And I completely understand that. It took me a long time to make my own transformation from corporate executive to the person I am today.

However, without transformation, change is often painful. The dissonance we feel between our inner selves the surroundings we now find ourselves in causes us distress and anxiety and can even cause actual physical pain and ill-health.

We can choose to live in that pain, to retreat back to what is familiar by going back into corporate life, even if it makes us unhappy. Or we can undergo a personal transformation that accepts the new reality we find ourselves in and embraces the opportunities it brings.

For many, going back is not an option. We are too old, or do not meet the requirements that companies now have, or are disqualified on some other grounds. Or the cost of living in that world  was too great, it was harmful to us and we needed to escape it.

The choice then is to live in the pain and discomfort of our new circumstances, or to transform ourselves so that we are adapted to this new world and able to thrive in it. This transformation may be difficult, challenging and, in itself, painful. It will lead, however, to a new state where we will be at peace with our world and comfortable in our own skin. It will no longer take effort to cope with world but the world will energise us with opportunity because the changes to our behaviours will be imbedded, they will be permanent.

That’s got to be a goal worth getting.

After the Mothership has been created to provide the environment for you to work out your own transformation, in the company of fellow travellers and with the advice, information and support you need to successful transition to your new life style and career.

You can join us in our private Facebook group HERE

Or come and meet us in person at our monthly ‘After the Mothership LIVE!’ meeting – grab your tickets for September’s event HERE.

Neither fish nor foul

It’s very disconcerting when you leave your corporate career. You have lost your role and your identity and all the anchors of that life have faded away. You know what you were but you don’t yet know who are going to be. You were employed, a career executive, a professional of some description and now you are … well, what?

There’s lots of things that you could become. A contractor, a consultant, a business owner, an ‘entrepreneur’ (whatever that is), or some other things altogether. Or perhaps a mix of things, a portfolio careerist.

But right now you aren’t any other those. You are in-between, neither fish nor fowl.

This is what Marianne Cantwell calls a ‘liminal’ stage. (She introduces the idea of liminality in her excellent TEDx Talk). You are in flux and it’s a time of uncertainty, of not knowing. The problem is that society doesn’t really like this, it likes certainty. If you are not one thing, then you need to be another. If you are no longer a corporate executive, then you have to be someone else.

It’s not OK to say you are ‘in between’. “In between what?” will be the answer. “Are you resting. Like an actor?” they will say, putting you down as a failure.

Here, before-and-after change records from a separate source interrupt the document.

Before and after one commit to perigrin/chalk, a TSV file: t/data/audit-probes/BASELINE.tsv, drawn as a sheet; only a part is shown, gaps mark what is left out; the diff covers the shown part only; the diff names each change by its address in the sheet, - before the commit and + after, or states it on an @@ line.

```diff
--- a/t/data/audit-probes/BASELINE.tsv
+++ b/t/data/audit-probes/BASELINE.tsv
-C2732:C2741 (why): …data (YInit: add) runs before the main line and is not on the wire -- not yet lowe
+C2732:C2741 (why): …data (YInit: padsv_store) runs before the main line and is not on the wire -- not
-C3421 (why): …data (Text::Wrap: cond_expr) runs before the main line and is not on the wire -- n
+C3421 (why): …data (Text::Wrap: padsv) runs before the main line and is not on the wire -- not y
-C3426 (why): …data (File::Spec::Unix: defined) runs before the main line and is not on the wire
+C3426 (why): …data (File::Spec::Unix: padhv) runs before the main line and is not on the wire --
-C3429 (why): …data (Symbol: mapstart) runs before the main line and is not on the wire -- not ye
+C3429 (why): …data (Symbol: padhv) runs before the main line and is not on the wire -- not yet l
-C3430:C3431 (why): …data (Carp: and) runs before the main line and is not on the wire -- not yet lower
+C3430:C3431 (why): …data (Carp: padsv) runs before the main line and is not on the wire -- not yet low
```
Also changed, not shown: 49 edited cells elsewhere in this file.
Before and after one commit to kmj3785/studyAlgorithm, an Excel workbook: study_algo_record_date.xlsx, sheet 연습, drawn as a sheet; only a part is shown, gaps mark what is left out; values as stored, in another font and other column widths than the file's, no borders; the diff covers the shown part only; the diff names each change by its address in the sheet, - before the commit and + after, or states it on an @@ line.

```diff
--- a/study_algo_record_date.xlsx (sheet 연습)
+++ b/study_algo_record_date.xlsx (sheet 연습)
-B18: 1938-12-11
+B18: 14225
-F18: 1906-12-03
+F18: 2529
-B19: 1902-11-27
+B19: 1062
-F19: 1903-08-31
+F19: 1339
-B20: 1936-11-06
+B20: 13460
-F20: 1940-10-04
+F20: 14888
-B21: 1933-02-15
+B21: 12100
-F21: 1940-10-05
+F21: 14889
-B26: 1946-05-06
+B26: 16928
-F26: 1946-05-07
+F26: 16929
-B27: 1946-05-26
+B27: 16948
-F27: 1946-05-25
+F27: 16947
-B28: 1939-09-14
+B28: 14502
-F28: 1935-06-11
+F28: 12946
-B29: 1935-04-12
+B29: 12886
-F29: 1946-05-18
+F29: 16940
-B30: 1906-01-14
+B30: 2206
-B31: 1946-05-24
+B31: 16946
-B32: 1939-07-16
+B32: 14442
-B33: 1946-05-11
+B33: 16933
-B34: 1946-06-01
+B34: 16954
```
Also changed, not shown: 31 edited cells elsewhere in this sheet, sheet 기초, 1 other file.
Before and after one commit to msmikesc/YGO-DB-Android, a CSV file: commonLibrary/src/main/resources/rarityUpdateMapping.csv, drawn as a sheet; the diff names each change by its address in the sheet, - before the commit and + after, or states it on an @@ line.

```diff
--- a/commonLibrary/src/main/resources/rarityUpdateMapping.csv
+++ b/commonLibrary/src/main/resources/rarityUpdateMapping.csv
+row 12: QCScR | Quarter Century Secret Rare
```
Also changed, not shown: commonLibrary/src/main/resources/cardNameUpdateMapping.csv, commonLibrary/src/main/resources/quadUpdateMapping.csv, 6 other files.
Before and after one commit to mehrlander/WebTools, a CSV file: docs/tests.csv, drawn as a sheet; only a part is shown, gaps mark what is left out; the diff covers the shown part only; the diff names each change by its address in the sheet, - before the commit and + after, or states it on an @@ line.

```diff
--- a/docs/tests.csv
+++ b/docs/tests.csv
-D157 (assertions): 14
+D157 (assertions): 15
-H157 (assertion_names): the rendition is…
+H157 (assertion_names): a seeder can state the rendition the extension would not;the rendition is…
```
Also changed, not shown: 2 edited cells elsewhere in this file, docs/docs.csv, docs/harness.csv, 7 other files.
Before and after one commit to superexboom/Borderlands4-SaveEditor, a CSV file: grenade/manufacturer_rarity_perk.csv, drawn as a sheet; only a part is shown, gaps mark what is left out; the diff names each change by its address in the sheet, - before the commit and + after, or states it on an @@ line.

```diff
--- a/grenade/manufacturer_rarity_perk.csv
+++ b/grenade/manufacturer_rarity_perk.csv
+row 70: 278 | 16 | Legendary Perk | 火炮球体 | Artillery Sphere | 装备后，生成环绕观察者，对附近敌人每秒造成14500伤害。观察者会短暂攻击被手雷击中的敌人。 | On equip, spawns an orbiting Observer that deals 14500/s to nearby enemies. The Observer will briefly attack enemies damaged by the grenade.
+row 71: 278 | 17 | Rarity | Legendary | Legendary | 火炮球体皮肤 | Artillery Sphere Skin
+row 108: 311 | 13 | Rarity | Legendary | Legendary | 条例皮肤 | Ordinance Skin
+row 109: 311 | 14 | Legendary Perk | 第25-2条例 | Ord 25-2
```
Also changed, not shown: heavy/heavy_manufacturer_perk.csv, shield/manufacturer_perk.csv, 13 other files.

So we are pressured to jump, to make a choice to be something else. This is not a good idea.

You see, being in between, being in this liminal stage, is a great place to be. It’s the place of creativity, of possibility and of growth. Certainly, we feel the tension and the anxiety but that is also when we can feel most alive. The secret is actually to stay in that place, to relax into the uncertainty and to trust your subconscious to figure it all out for you, in due course.

It’s a very necessary part of transition too. I use William Bridges’ 3-stage model of transition:

  1. The Letting Go
  2. The Neutral Zone
  3. The New Beginning.

This uncertain, anxious but creative phase is The Neutral Zone, the stage where we have left the past behind but still haven’t figured out what our future holds. It’s the part when people often go off into the wilderness on their own for a bit.

If we jump this stage then we take all of our unresolved problems forward with us, which will sabotage whatever we try to do next and prevent making the transition successfully.

We have to be able to resist the societal pressures to put ourselves in another box, to slap a new label on ourselves, and to sit with the discomfort and uncertainty for the time we need to move through this stage properly. This is hard to do by ourselves, by sheer force of will power.

It’s important, then, to surround ourselves with people who understand the struggle that we are going through, who can support us without judgement and who know the value of staying in this space. Others who are neither fish nor fowl either, who get exactly where we are.

This much may be obvious but where to find them is less so. That is why I created After the Mothership, a place where it’s absolutely OK to be an in-betweener, to not know what you do, to be uncertain about what you are doing next but also in the ideal place to figure it out.

If you’d like to join us in our liminal space and share our in-between-ness, join the conversation in our private Facebook group HERE.

Or come and meet us in person at the September ‘After the Mothership LIVE!’ event and grab your tickets HERE.

(Picture: fish-fowl-by-hikingartist illustration (Frits Ahlefeldt – Founder by Frits Ahlefeldt – Founder (flickr))

When they’re not returning your calls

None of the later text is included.